The Writer's Guide to Agony and Defeat, #3.

You Become Paralyzed By The Fear Of Failure

You have a great idea for a book and you make the time to start in on it – and then you start thinking about what it would be like to fail. There are a thousand ways to fail! 

You imagine spending hours every day sitting at your desk, writing, writing, writing – and never writing anything decent enough to show to anyone. 

You imagine telling all your friends you’re writing a book – and then having to tell them that, no, you’re not; you couldn’t hack it. 

You imagine sending your work out to agents or editors and getting back an impersonal, thoughtless rejection. “We’re sorry, but your work doesn’t fit into our publishing plans at this time….” 

You imagine giving up work, pay and productivity to get this book done – and never earning a dime for your efforts. 

You imagine that you publish the book – and no one cares. It doesn’t make a single ripple in the pond of the world. You end up with boxes of the book in your garage, where they yellow and mold along with your old tax returns.

You imagine that you publish the book – and it’s raked over the coals on the cover of The New York Times Book Review and no one ever speaks of it again, although the fact of it sits there like an elephant in every room you enter.

You imagine your mother reading your book – and saying, “It was very interesting, Dear.” 

These images of failure become so vivid that they you can’t see be-yond them. You become unable to write. You become unable to move forward. You quit.
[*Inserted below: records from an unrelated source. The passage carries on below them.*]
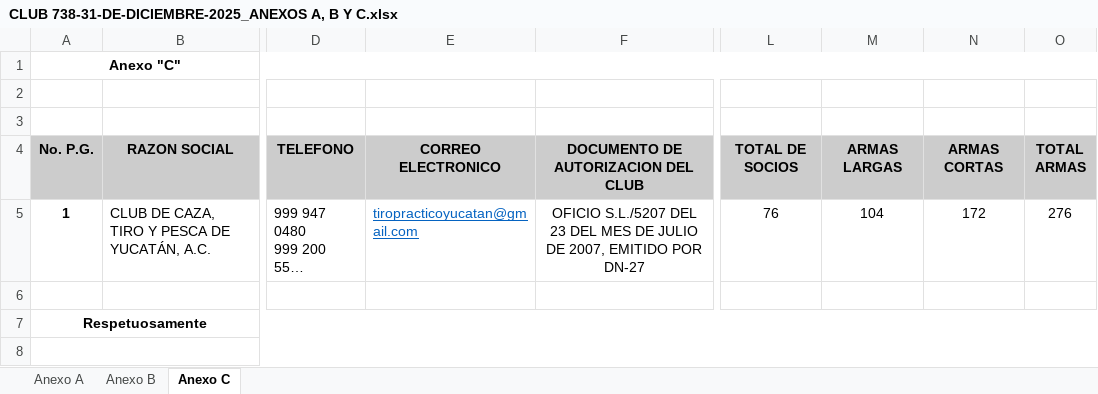
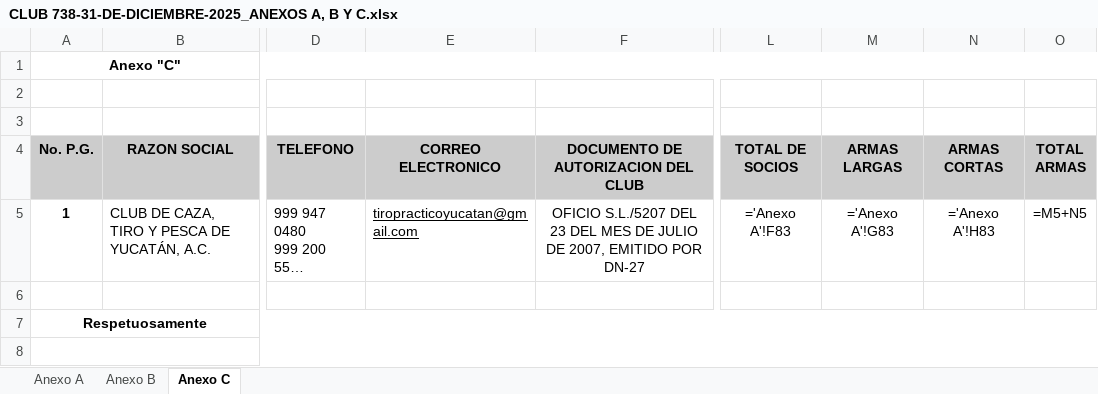
Before and after one commit to smunozsader/club-738-app, an Excel workbook: data/referencias/2025-dic-usb-738/CLUB 738-31-DE-DICIEMBRE-2025_ANEXOS A, B Y C.xlsx, sheet Anexo C, drawn as a sheet; only a part is shown, gaps mark what is left out; long unchanged cells end in …; values as stored, in another font and other column widths than the file's, no borders; formulas without a stored value are shown as written; charts and pictures not drawn; the diff names each change by its address in the sheet, - before the commit and + after, or states it on an @@ line.

Commit message:
feat: sincronizar fechas reales de ALTA desde ANEXO A (diciembre 2025)
- Extraídas 75 fechas de ANEXO A (CLUB 738-31-DE-DICIEMBRE-2025_ANEXOS A, B Y C.xlsx)
- Sincronizadas 286 fechas en FUENTE_DE_VERDAD (columnas A-E y I)
- Fechas reales por socio:
  • Ricardo Fernández: 2007-07-26
  • José Lizárraga: 2021-10-02
  • Adolfo Xacur: 2009-01-09
  • Remigio Aguilar: 2021-07-03
  • Manuel Chaidez: 2009-09-10
  • ... y 70 más
- Reportes RELACIÓN y ANEXO A regenerados

```diff
--- a/data/referencias/2025-dic-usb-738/CLUB 738-31-DE-DICIEMBRE-2025_ANEXOS A, B Y C.xlsx (sheet Anexo C)
+++ b/data/referencias/2025-dic-usb-738/CLUB 738-31-DE-DICIEMBRE-2025_ANEXOS A, B Y C.xlsx (sheet Anexo C)
-E5 text colour: #0563C1
+E5 text colour: black
-L5 (TOTAL DE SOCIOS): 76
+L5 (TOTAL DE SOCIOS): ='Anexo A'!F83
-M5 (ARMAS LARGAS): 104
+M5 (ARMAS LARGAS): ='Anexo A'!G83
-N5 (ARMAS CORTAS): 172
+N5 (ARMAS CORTAS): ='Anexo A'!H83
-O5 (TOTAL ARMAS): 276
+O5 (TOTAL ARMAS): =M5+N5
```
Also changed, not shown: sheet Anexo A, sheet Anexo B, charts or pictures, data/referencias/socios/FUENTE_DE_VERDAD_CLUB_738_ENERO_2026.xlsx, data/reportes-bimestrales/2026/02/ANEXO_A_2026_02.xlsx, 7 other files.
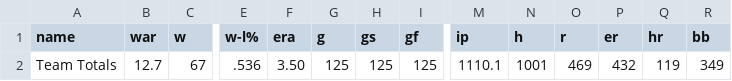
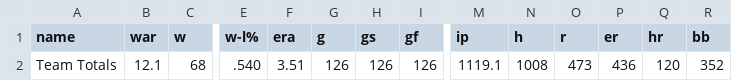
Before and after one commit to sogrady/redsox-bot, a CSV file: data/pitching/redsox_pitching_totals_current.csv, drawn as a sheet; only a part is shown, gaps mark what is left out; the diff covers the shown part only; the diff names each change by its address in the sheet, - before the commit and + after, or states it on an @@ line.

```diff
--- a/data/pitching/redsox_pitching_totals_current.csv
+++ b/data/pitching/redsox_pitching_totals_current.csv
-B2 (war): 12.7
+B2 (war): 12.1
-C2 (w): 67
+C2 (w): 68
-E2 (w-l%): .536
+E2 (w-l%): .540
-F2 (era): 3.50
+F2 (era): 3.51
-G2 (g): 125
+G2 (g): 126
-H2 (gs): 125
+H2 (gs): 126
-I2 (gf): 125
+I2 (gf): 126
-M2 (ip): 1110.1
+M2 (ip): 1119.1
-N2 (h): 1001
+N2 (h): 1008
-O2 (r): 469
+O2 (r): 473
-P2 (er): 432
+P2 (er): 436
-Q2 (hr): 119
+Q2 (hr): 120
-R2 (bb): 349
+R2 (bb): 352
```
Also changed, not shown: 7 edited cells elsewhere in this file, data/batting/redsox_xwoba_current.csv, data/pitching/redsox_pitching_top_kbb_relievers.csv, 27 other files.
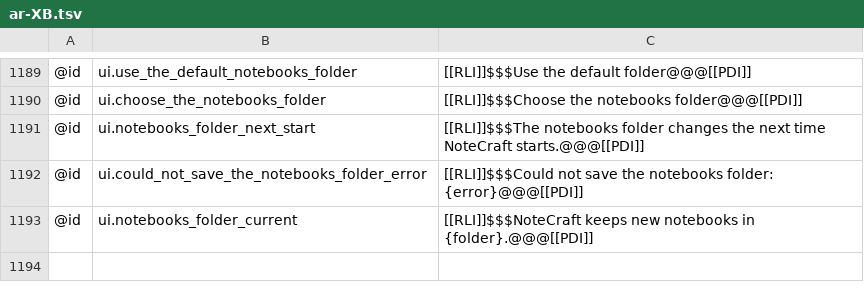
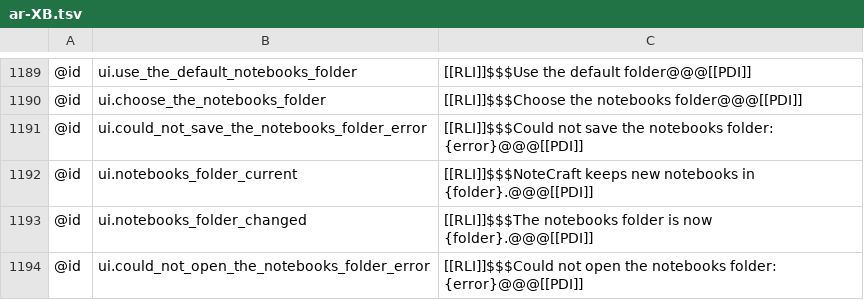
Before and after one commit to AlienTechSoftware/notecraft, a TSV file: i18n/ar-XB.tsv, drawn as a sheet; only a part is shown, gaps mark what is left out.

```diff
--- a/i18n/ar-XB.tsv
+++ b/i18n/ar-XB.tsv
@@ -1190,4 +1190,5 @@
 @id	ui.choose_the_notebooks_folder	[[RLI]]$$$Choose the notebooks folder@@@[[PDI]]
-@id	ui.notebooks_folder_next_start	[[RLI]]$$$The notebooks folder changes the next time NoteCraft starts.@@@[[PDI]]
 @id	ui.could_not_save_the_notebooks_folder_error	[[RLI]]$$$Could not save the notebooks folder: {error}@@@[[PDI]]
 @id	ui.notebooks_folder_current	[[RLI]]$$$NoteCraft keeps new notebooks in {folder}.@@@[[PDI]]
+@id	ui.notebooks_folder_changed	[[RLI]]$$$The notebooks folder is now {folder}.@@@[[PDI]]
+@id	ui.could_not_open_the_notebooks_folder_error	[[RLI]]$$$Could not open the notebooks folder: {error}@@@[[PDI]]
```
Also changed, not shown: i18n/en-XA.tsv, i18n/en.tsv, 4 other files.
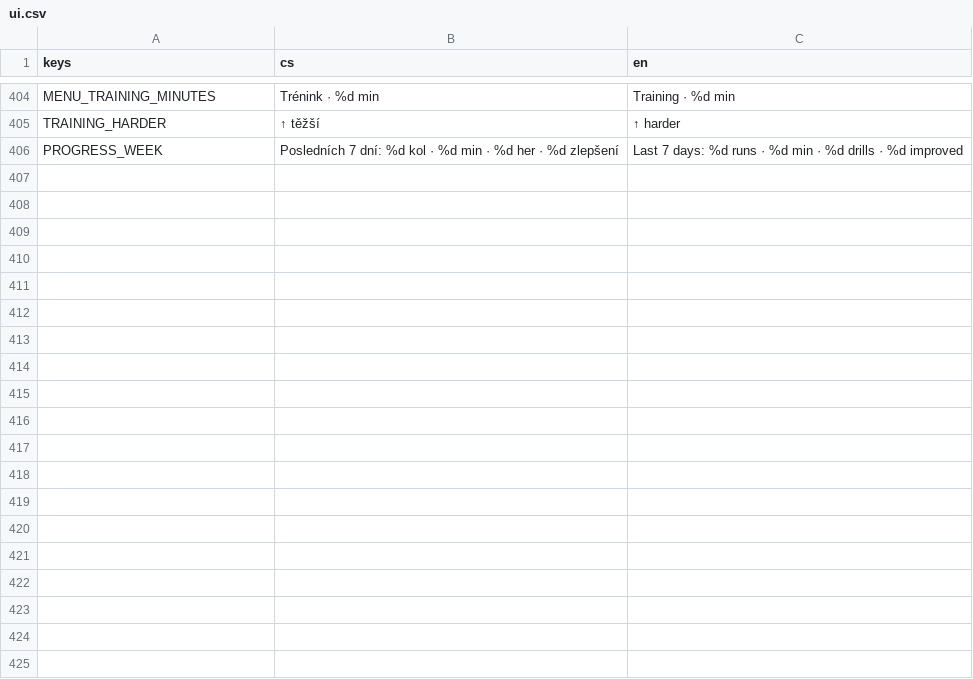
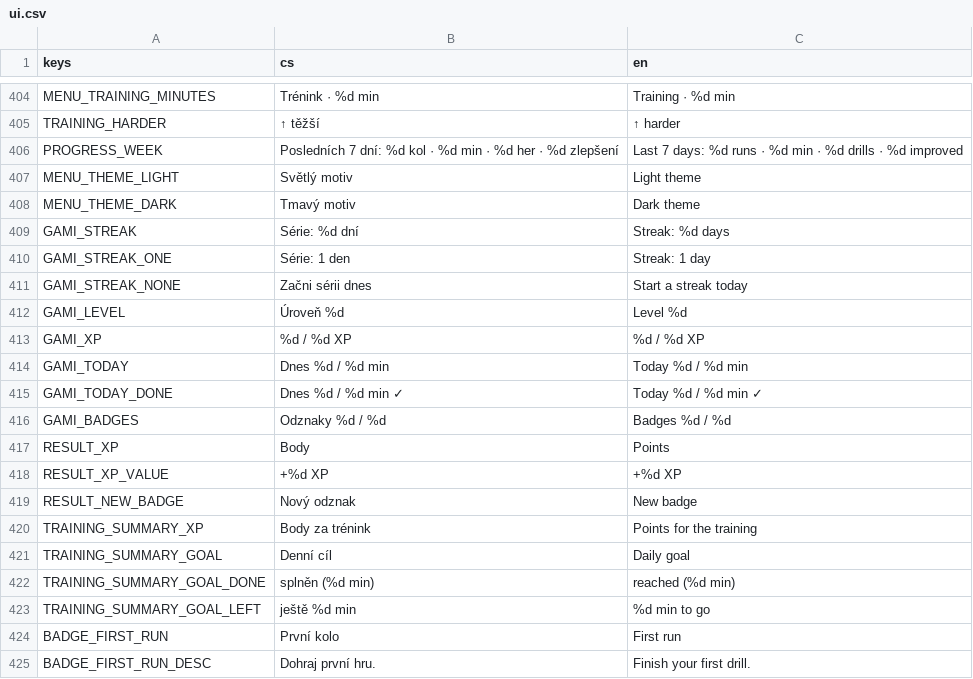
Before and after one commit to michalvomastek/neuro-drills, a CSV file: assets/translations/ui.csv, drawn as a sheet; only a part is shown, gaps mark what is left out; the diff covers the shown part only; the diff names each change by its address in the sheet, - before the commit and + after, or states it on an @@ line.

```diff
--- a/assets/translations/ui.csv
+++ b/assets/translations/ui.csv
+row 407: MENU_THEME_LIGHT | Světlý motiv | Light theme
+row 408: MENU_THEME_DARK | Tmavý motiv | Dark theme
+row 409: GAMI_STREAK | Série: %d dní | Streak: %d days
+row 410: GAMI_STREAK_ONE | Série: 1 den | Streak: 1 day
+row 411: GAMI_STREAK_NONE | Začni sérii dnes | Start a streak today
+row 412: GAMI_LEVEL | Úroveň %d | Level %d
+row 413: GAMI_XP | %d / %d XP | %d / %d XP
+row 414: GAMI_TODAY | Dnes %d / %d min | Today %d / %d min
+row 415: GAMI_TODAY_DONE | Dnes %d / %d min ✓ | Today %d / %d min ✓
+row 416: GAMI_BADGES | Odznaky %d / %d | Badges %d / %d
+row 417: RESULT_XP | Body | Points
+row 418: RESULT_XP_VALUE | +%d XP | +%d XP
+row 419: RESULT_NEW_BADGE | Nový odznak | New badge
+row 420: TRAINING_SUMMARY_XP | Body za trénink | Points for the training
+row 421: TRAINING_SUMMARY_GOAL | Denní cíl | Daily goal
+row 422: TRAINING_SUMMARY_GOAL_DONE | splněn (%d min) | reached (%d min)
+row 423: TRAINING_SUMMARY_GOAL_LEFT | ještě %d min | %d min to go
+row 424: BADGE_FIRST_RUN | První kolo | First run
+row 425: BADGE_FIRST_RUN_DESC | Dohraj první hru. | Finish your first drill.
```
Also changed, not shown: 22 added rows elsewhere in this file, 34 other files.
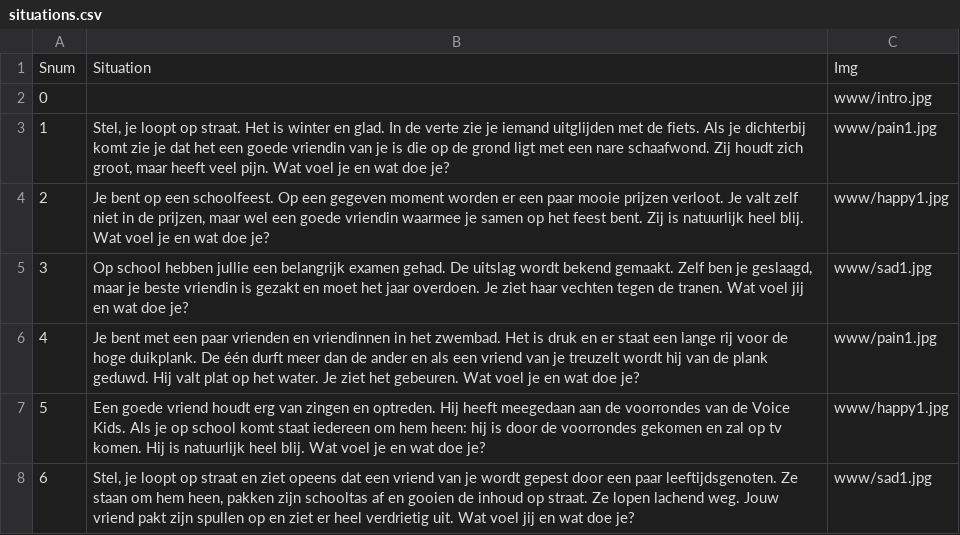
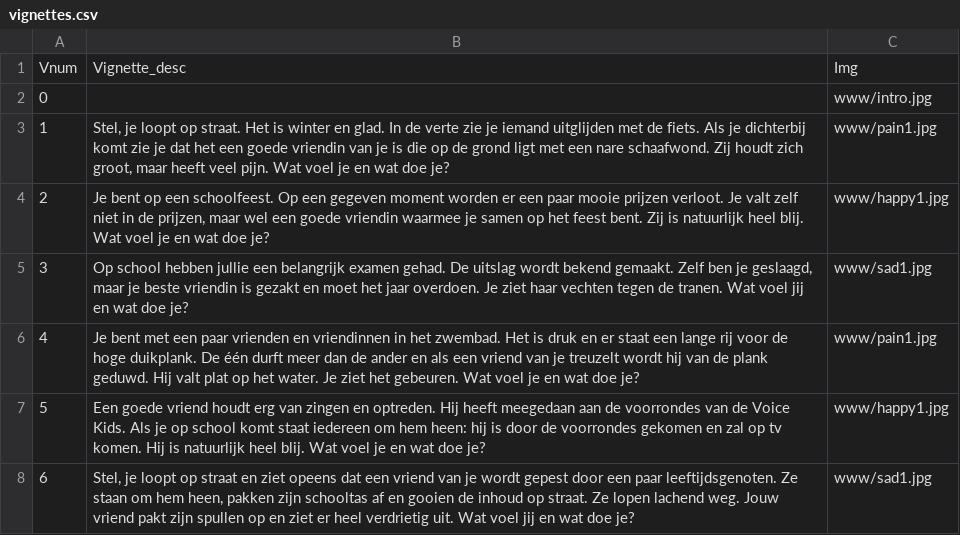
Before and after one commit to sodascience/empathy-viz, a CSV file: data/vignettes.csv (was data/situations.csv), drawn as a sheet.

Commit message:
download survey results (#17)
* change situation/sub_situation to vignette/relationship

* pass background info to question module

* remove situations.csv and sub_situations.csv

```diff
--- a/data/situations.csv
+++ b/data/vignettes.csv
@@ -1,2 +1,2 @@
-Snum,Situation,Img
+Vnum,Vignette_desc,Img
 0,"","www/intro.jpg"
```
Also changed, not shown: 7 other files.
THE WAY FORWARD: 

Everyone is scared of failure. We live our whole lives trying to avoid failure, but to what end? None whatsoever. Stop thinking of fear as the enemy. Stop waiting for the fear to go away. Fear is an essential part of the process. If you’re not scared, you’re not likely to produce anything worthwhile.

“Are you paralyzed with fear? That’s a good sign. Fear is good. Like self-doubt, fear is an in-dicator. Fear tells us what we have to do. Re-member one rule of thumb: the more scared we are of a work or calling, the more sure we can be that we have to do it.”
 ― Steven Pressfield, The War of Art